▶ [DATASET CONTENT]
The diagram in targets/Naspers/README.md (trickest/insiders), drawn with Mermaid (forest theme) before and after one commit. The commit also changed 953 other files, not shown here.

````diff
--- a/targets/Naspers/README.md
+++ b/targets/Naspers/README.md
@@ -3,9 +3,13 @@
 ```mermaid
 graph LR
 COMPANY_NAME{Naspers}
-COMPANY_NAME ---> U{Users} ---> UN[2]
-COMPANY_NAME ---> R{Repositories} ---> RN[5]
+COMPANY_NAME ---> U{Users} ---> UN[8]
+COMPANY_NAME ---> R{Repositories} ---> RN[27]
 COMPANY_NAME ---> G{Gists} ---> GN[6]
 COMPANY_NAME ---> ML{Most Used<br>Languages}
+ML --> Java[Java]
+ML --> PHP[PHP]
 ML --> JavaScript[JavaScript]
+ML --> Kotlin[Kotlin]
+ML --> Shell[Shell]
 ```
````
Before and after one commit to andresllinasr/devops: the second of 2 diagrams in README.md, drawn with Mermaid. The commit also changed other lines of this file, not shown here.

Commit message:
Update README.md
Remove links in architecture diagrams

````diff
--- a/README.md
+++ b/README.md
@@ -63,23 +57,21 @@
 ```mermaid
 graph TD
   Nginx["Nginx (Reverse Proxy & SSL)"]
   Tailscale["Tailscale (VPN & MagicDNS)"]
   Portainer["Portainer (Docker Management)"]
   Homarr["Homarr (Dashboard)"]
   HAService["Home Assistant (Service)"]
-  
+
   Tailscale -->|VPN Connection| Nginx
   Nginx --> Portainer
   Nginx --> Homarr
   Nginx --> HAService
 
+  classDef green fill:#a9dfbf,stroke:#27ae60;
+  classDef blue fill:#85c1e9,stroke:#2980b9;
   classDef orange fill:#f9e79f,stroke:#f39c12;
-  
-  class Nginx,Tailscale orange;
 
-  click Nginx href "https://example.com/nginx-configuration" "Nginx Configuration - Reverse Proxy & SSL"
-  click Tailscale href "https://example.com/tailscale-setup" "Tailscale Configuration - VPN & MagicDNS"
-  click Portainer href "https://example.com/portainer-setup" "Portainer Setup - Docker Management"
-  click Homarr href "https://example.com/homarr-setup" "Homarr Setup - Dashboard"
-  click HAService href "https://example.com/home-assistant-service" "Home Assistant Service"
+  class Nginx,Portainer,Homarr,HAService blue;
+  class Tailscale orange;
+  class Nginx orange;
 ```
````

▶ [TASK DETAILS] Each record above should be retyped in full, exactly as shown.

▶ [TASK RESULT]
The diagram in targets/Naspers/README.md (trickest/insiders), drawn with Mermaid (forest theme) before and after one commit. The commit also changed 953 other files, not shown here.

````diff
--- a/targets/Naspers/README.md
+++ b/targets/Naspers/README.md
@@ -3,9 +3,13 @@
 ```mermaid
 graph LR
 COMPANY_NAME{Naspers}
-COMPANY_NAME ---> U{Users} ---> UN[2]
-COMPANY_NAME ---> R{Repositories} ---> RN[5]
+COMPANY_NAME ---> U{Users} ---> UN[8]
+COMPANY_NAME ---> R{Repositories} ---> RN[27]
 COMPANY_NAME ---> G{Gists} ---> GN[6]
 COMPANY_NAME ---> ML{Most Used<br>Languages}
+ML --> Java[Java]
+ML --> PHP[PHP]
 ML --> JavaScript[JavaScript]
+ML --> Kotlin[Kotlin]
+ML --> Shell[Shell]
 ```
````
Before and after one commit to andresllinasr/devops: the second of 2 diagrams in README.md, drawn with Mermaid. The commit also changed other lines of this file, not shown here.

Commit message:
Update README.md
Remove links in architecture diagrams

````diff
--- a/README.md
+++ b/README.md
@@ -63,23 +57,21 @@
 ```mermaid
 graph TD
   Nginx["Nginx (Reverse Proxy & SSL)"]
   Tailscale["Tailscale (VPN & MagicDNS)"]
   Portainer["Portainer (Docker Management)"]
   Homarr["Homarr (Dashboard)"]
   HAService["Home Assistant (Service)"]
-  
+
   Tailscale -->|VPN Connection| Nginx
   Nginx --> Portainer
   Nginx --> Homarr
   Nginx --> HAService
 
+  classDef green fill:#a9dfbf,stroke:#27ae60;
+  classDef blue fill:#85c1e9,stroke:#2980b9;
   classDef orange fill:#f9e79f,stroke:#f39c12;
-  
-  class Nginx,Tailscale orange;
 
-  click Nginx href "https://example.com/nginx-configuration" "Nginx Configuration - Reverse Proxy & SSL"
-  click Tailscale href "https://example.com/tailscale-setup" "Tailscale Configuration - VPN & MagicDNS"
-  click Portainer href "https://example.com/portainer-setup" "Portainer Setup - Docker Management"
-  click Homarr href "https://example.com/homarr-setup" "Homarr Setup - Dashboard"
-  click HAService href "https://example.com/home-assistant-service" "Home Assistant Service"
+  class Nginx,Portainer,Homarr,HAService blue;
+  class Tailscale orange;
+  class Nginx orange;
 ```
````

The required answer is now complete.